We do not mess with the wildlife, remember? “Don’t touch nothin’!!!” So I was very happy to capture these images. You just have to be alert or have a good dive buddy who points and gesticulates and then gets out of the way while you go for it. Yeah, this is pretty uncommon. But like all things, I have seen this eel before.
And now you are too, again. I don’t mind telling you that this is not something you just go down and yawn, “Been there done that.” That said, look closely at its face. He’s a butt ugly bastard.
How do you like your landscape, with or without? The conventional wisdom is to use a foreground element to give depth to the image. So the presence of flowers and a fence helps to convey depth to a scene. I like both images. No particular preference for me. It’s a nice view on the California coast. Yay! But Nat Geo will only publish one. Which? Hey, it’s my blog so I can show you two. Yes, mine.
One fish, two fish, Dr Seuss… Mostly the fish swim singly. There are schools. They swim in bunches. Lion fish and porcupine fish are solitary. Lion fish will sometimes be seen together. But rarely have I seen two porcupine fish together. This might be odd. After all where do little porcupine fish come from? But you just don’t see them together. Maybe they are nocturnal? I can’t ask and they won’t tell.
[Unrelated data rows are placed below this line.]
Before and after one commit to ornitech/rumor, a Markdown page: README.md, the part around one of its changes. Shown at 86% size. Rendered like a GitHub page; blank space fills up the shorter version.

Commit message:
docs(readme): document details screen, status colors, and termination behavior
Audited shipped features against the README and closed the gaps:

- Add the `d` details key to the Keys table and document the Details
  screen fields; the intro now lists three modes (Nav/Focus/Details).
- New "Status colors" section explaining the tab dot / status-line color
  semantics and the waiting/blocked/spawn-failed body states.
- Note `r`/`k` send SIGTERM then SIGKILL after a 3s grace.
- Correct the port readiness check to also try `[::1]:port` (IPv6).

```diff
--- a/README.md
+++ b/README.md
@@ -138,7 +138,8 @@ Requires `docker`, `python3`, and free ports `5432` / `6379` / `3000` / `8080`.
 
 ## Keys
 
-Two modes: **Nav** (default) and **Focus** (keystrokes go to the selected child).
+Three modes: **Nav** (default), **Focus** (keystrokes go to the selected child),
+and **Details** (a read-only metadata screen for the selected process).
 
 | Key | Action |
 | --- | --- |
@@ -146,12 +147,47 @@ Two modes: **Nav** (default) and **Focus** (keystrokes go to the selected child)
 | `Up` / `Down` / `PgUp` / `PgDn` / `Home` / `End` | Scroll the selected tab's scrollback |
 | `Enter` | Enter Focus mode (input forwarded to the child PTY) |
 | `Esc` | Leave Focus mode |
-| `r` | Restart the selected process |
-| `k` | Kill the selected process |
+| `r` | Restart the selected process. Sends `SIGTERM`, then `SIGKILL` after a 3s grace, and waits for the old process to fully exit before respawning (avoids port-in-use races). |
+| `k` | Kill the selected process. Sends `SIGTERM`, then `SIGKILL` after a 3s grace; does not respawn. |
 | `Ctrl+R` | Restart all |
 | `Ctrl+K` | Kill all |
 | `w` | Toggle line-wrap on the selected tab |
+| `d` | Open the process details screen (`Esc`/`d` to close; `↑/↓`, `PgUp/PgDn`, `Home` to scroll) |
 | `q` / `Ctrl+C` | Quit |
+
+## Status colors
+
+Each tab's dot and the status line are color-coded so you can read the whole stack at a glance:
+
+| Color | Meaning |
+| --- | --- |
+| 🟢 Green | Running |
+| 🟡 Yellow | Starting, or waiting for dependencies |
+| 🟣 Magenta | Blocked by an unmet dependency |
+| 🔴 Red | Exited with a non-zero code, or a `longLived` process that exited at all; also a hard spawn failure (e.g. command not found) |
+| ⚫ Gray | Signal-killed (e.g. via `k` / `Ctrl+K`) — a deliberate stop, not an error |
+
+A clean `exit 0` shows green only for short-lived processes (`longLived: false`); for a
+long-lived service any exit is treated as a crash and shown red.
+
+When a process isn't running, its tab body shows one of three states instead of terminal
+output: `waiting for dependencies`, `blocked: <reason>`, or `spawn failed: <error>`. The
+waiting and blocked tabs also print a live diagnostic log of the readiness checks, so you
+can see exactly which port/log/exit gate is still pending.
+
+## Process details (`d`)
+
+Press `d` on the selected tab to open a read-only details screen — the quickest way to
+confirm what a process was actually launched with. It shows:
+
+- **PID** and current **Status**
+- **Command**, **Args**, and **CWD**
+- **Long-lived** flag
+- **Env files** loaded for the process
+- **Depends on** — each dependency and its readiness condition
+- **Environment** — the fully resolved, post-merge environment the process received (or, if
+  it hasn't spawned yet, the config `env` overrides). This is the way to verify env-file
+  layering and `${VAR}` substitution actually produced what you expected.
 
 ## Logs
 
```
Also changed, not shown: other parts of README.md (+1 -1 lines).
There is nothing picturesque about an artichoke in the market. You can barely make one out behind this flower. So you can imagine (maybe not) my amazement to see this flower and find out it was an artichoke blossom. Ok, if you’ve never seen an artichoke, just smile. I find that most people are unfamiliar with the vegetable and how to eat much less prepare it. There really isn’t too much to do. It’s what you season with that counts. Garlic or garlic and lots of bread crumbs, either way it’s gonna taste good. And no, I will not tell you exactly how to eat it. Look on the ‘net. Meanwhile this is an artichoke flower. Neat! I learned something too.